*Required action:*
Please report how many lines in the data underneath hold the word "background", with no other text.

Data items
•••••

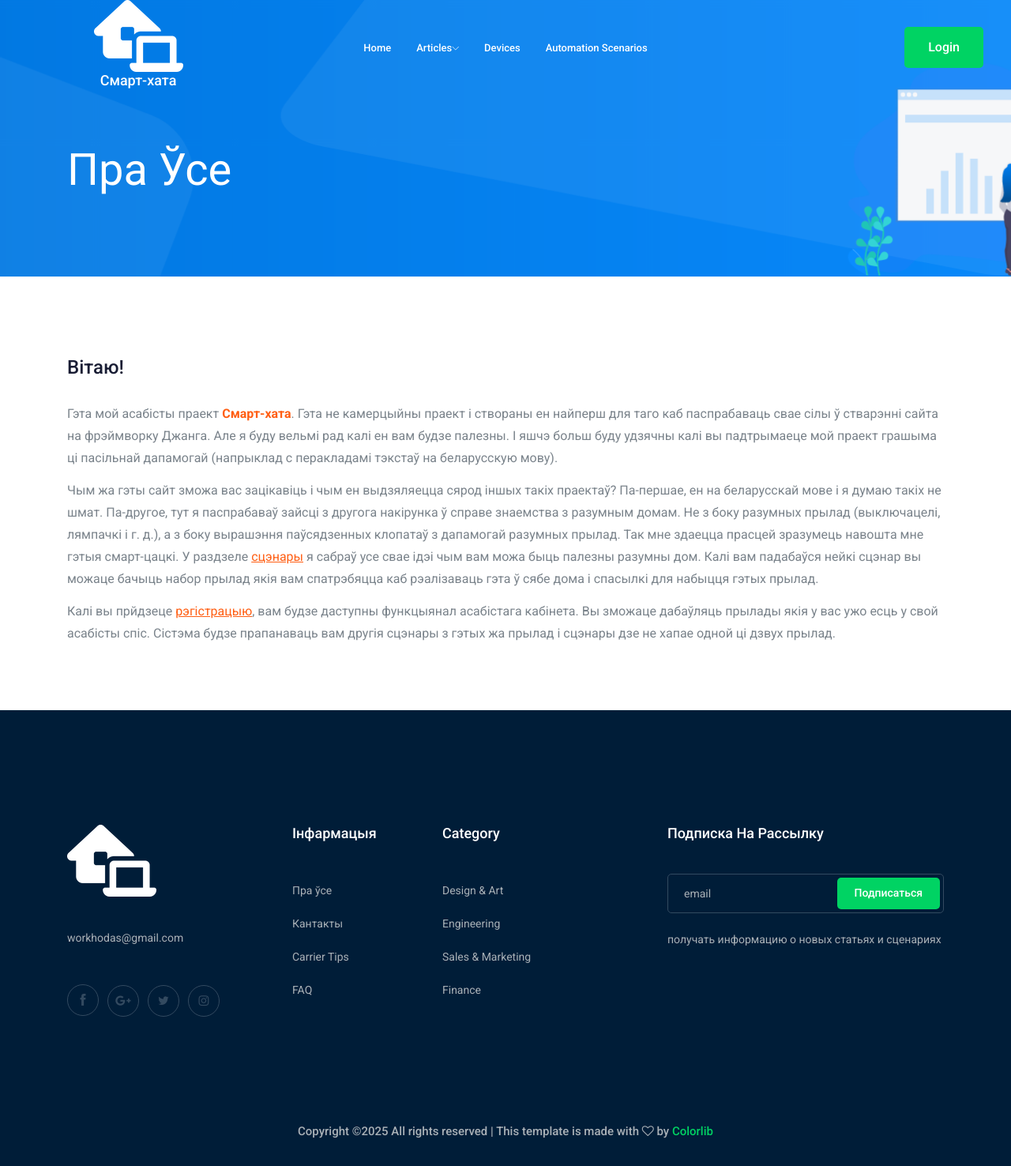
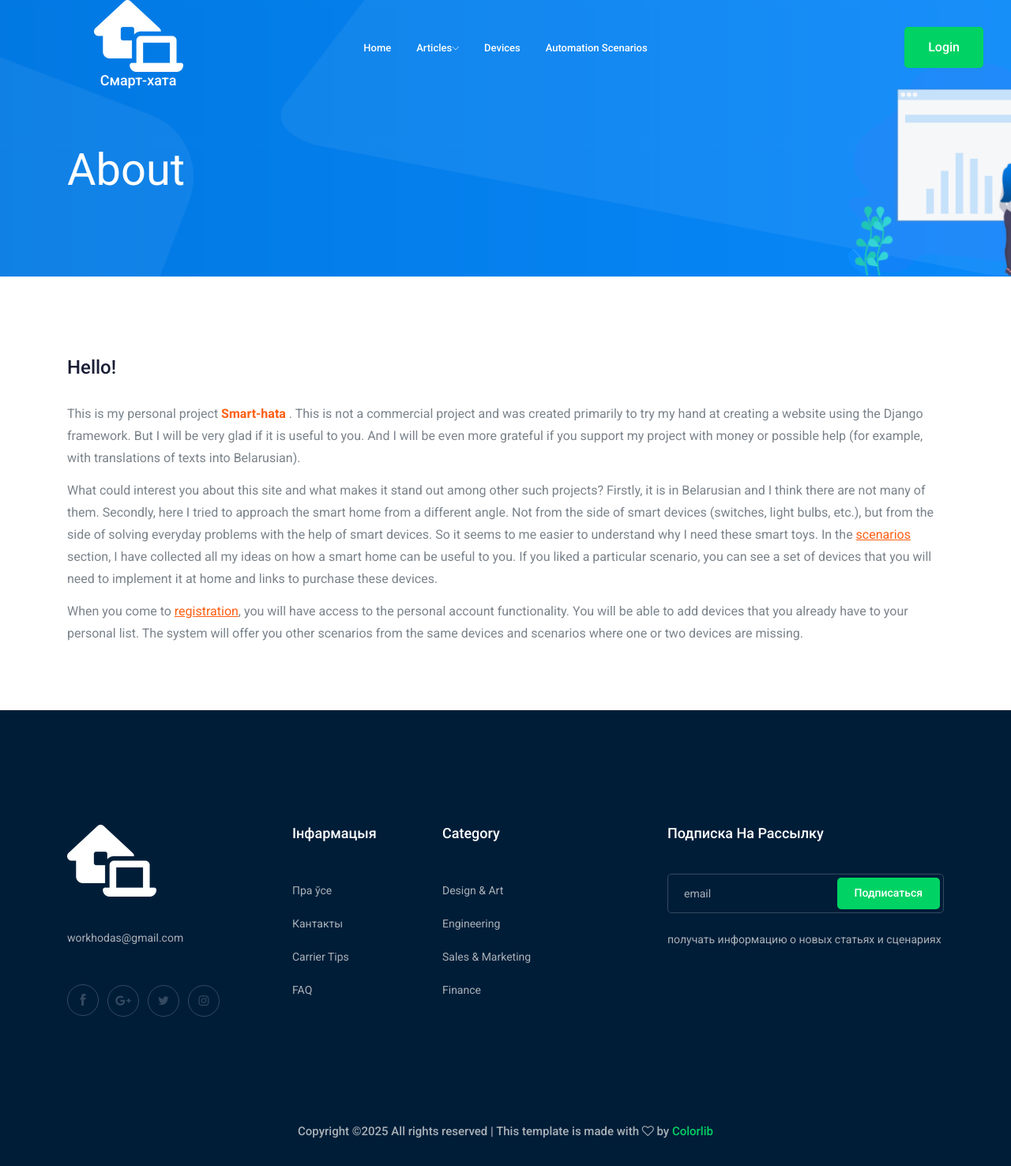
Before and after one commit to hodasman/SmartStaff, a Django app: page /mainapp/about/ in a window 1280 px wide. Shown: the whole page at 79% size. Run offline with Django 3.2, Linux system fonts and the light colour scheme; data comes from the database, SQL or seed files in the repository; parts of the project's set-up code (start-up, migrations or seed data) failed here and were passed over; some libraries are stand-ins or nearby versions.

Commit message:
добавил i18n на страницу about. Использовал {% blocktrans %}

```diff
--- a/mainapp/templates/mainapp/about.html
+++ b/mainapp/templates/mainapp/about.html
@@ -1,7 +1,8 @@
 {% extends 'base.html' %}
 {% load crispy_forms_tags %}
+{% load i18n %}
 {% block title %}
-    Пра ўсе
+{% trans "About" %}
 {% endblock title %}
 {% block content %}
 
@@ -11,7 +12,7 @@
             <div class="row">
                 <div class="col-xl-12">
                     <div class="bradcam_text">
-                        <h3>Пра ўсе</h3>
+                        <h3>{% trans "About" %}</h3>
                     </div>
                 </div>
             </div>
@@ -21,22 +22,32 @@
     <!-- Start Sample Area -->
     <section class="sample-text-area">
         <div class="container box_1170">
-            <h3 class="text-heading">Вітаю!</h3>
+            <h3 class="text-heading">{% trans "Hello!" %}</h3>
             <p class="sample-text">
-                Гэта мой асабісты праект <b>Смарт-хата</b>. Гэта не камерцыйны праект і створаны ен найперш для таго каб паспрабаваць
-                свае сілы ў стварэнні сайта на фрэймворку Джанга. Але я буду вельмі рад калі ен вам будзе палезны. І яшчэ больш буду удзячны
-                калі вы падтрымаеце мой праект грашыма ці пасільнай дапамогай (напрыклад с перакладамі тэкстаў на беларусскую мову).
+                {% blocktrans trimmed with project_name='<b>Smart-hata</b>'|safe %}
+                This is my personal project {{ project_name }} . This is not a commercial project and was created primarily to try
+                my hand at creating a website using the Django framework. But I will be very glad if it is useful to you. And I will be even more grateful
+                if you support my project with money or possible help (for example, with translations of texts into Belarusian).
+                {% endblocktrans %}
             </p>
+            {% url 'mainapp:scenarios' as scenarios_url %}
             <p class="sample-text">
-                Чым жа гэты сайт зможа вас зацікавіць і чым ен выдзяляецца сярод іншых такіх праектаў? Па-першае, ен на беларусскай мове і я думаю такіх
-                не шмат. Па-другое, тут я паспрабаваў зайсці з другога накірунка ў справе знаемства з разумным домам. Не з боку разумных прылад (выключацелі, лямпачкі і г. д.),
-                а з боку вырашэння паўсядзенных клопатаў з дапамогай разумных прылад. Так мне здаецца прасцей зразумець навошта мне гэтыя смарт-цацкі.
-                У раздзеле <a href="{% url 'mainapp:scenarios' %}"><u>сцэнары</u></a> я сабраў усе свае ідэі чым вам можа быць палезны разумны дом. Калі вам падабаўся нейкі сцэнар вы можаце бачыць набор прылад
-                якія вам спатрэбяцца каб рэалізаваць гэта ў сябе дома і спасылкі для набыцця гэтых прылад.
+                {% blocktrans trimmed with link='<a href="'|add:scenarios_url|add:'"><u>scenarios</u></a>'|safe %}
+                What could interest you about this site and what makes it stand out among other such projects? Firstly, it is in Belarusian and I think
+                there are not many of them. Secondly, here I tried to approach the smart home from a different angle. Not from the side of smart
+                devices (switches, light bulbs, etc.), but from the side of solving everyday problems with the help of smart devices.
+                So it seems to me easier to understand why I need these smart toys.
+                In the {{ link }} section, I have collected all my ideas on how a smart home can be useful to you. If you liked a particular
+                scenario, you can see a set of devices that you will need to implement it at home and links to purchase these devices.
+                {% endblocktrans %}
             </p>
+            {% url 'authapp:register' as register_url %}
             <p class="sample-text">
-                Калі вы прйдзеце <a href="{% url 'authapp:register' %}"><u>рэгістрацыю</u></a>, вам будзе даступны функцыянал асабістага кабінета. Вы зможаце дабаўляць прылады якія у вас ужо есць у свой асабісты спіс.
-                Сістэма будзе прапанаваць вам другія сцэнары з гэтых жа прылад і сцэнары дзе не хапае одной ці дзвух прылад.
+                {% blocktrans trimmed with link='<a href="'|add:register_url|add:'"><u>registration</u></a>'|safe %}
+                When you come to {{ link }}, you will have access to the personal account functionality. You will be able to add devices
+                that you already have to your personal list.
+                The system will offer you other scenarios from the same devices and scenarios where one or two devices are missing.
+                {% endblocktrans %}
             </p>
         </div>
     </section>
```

•••••

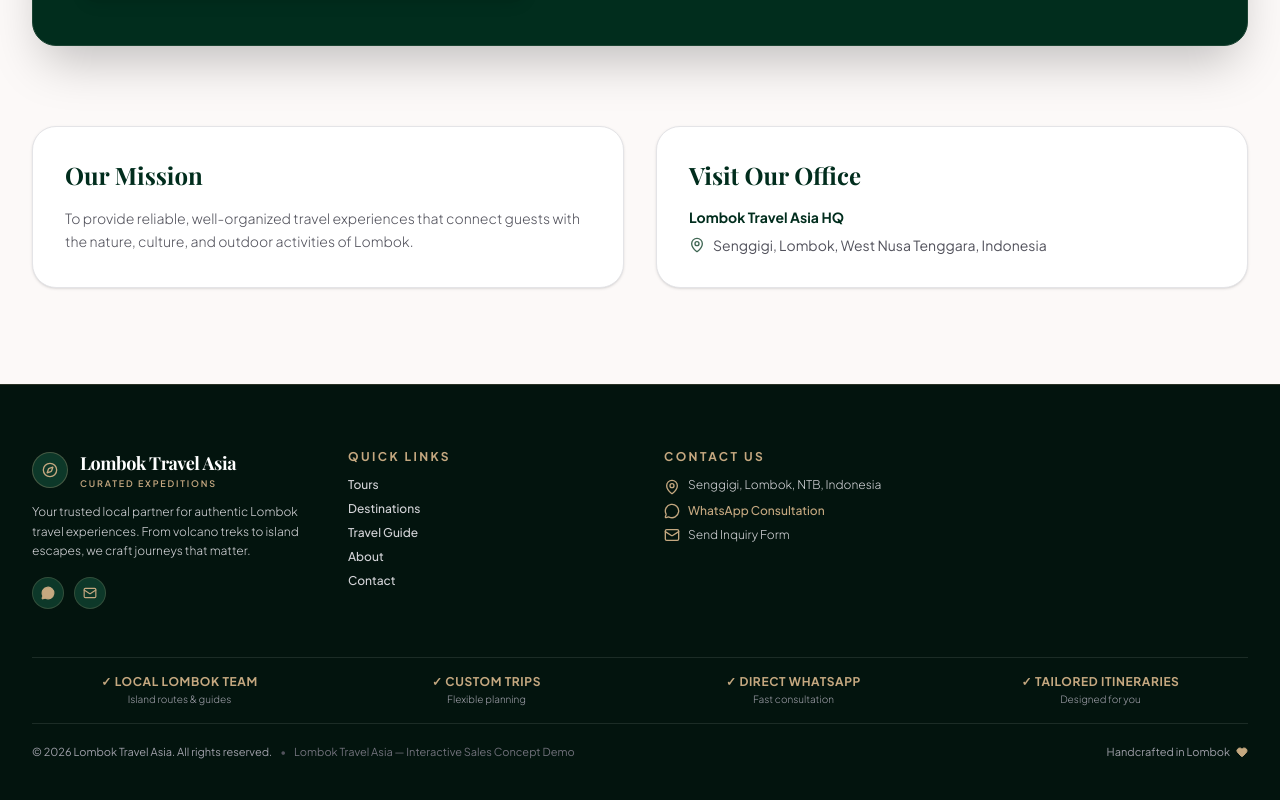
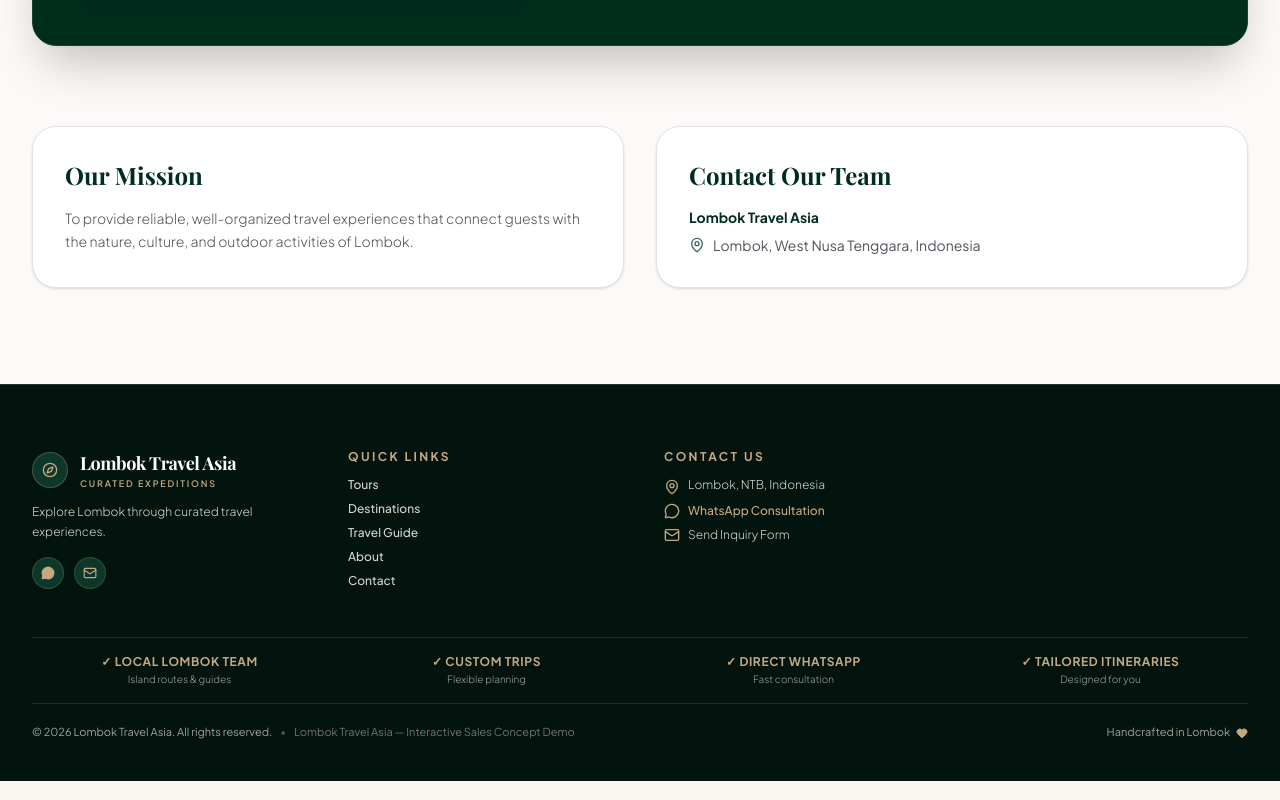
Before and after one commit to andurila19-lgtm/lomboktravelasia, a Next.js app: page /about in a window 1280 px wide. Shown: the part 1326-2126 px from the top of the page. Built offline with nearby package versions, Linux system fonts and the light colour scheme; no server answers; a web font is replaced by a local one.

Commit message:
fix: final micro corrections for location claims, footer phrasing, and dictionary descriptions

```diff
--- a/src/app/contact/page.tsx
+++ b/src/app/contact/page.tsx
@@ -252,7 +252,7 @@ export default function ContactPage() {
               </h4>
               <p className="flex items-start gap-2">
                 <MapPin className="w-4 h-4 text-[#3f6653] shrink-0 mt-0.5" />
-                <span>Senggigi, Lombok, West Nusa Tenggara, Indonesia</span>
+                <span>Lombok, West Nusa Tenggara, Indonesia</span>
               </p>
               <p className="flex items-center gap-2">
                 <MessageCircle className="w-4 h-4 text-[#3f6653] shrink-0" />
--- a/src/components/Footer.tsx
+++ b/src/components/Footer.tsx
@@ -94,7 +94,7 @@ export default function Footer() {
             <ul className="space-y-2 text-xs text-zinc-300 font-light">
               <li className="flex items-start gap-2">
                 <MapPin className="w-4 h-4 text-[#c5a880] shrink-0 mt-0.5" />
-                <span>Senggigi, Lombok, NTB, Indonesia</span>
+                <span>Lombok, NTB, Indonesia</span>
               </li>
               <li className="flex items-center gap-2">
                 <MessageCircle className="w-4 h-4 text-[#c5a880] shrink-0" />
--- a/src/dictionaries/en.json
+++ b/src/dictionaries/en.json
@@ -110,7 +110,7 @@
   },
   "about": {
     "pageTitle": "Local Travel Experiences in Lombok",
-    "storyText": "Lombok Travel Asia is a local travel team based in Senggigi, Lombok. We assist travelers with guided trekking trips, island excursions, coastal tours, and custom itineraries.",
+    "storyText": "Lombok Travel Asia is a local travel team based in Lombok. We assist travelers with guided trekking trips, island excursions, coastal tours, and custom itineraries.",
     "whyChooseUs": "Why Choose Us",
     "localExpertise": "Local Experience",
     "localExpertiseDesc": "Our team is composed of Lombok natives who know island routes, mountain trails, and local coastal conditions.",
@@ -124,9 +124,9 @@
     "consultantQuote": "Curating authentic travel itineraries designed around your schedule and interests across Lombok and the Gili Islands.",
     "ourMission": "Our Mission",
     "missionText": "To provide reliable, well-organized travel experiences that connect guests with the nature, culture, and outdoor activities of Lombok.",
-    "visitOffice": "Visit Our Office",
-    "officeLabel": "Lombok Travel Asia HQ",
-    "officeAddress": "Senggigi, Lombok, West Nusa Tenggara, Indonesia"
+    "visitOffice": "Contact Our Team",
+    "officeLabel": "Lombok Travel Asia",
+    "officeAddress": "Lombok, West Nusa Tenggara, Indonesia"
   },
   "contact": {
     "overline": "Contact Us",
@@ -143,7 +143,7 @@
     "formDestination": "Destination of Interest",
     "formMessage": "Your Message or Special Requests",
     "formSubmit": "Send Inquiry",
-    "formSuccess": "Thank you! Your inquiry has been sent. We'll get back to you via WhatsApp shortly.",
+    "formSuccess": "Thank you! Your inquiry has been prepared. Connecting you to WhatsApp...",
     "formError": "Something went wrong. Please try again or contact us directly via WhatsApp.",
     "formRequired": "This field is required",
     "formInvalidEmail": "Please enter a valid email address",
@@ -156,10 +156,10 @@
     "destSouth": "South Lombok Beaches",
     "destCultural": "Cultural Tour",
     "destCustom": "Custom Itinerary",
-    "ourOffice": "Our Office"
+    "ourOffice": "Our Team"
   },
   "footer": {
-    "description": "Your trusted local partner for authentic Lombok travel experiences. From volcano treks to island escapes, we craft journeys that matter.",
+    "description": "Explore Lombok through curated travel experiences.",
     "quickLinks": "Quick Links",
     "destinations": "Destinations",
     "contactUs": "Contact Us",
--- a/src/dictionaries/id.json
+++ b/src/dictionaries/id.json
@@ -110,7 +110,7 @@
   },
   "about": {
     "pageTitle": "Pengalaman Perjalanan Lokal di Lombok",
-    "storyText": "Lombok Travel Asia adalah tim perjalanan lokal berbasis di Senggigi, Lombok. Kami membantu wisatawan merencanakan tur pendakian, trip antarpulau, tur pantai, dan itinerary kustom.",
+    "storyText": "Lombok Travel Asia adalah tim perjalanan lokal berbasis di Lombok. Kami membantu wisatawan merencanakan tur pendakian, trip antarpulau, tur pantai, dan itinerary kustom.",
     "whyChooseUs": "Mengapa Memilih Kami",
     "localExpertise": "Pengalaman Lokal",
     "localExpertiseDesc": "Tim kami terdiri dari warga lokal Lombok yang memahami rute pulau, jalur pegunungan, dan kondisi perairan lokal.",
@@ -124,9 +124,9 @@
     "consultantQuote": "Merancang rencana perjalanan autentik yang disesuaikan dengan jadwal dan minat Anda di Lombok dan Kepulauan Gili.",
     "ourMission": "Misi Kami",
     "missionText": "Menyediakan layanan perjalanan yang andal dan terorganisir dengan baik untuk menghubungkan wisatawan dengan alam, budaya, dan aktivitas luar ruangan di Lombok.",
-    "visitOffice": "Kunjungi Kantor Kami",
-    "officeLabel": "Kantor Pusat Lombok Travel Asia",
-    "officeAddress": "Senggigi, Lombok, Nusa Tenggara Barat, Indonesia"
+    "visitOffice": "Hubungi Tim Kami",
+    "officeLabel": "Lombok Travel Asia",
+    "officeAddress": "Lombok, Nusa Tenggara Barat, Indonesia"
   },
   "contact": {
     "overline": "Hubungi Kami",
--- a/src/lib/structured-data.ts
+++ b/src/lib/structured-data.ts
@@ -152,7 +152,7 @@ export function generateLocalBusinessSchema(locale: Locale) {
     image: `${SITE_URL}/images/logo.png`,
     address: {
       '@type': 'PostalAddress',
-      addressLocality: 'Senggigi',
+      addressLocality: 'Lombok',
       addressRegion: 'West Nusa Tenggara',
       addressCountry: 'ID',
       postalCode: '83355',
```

•••••

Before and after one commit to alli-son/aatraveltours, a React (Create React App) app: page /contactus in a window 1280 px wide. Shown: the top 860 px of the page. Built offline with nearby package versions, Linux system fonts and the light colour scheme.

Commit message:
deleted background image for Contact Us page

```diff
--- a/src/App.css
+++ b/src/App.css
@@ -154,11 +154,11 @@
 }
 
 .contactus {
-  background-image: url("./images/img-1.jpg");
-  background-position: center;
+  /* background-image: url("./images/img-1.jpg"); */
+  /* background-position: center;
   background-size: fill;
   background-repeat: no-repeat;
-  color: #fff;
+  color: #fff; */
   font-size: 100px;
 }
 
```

•••••

*Result below:*
7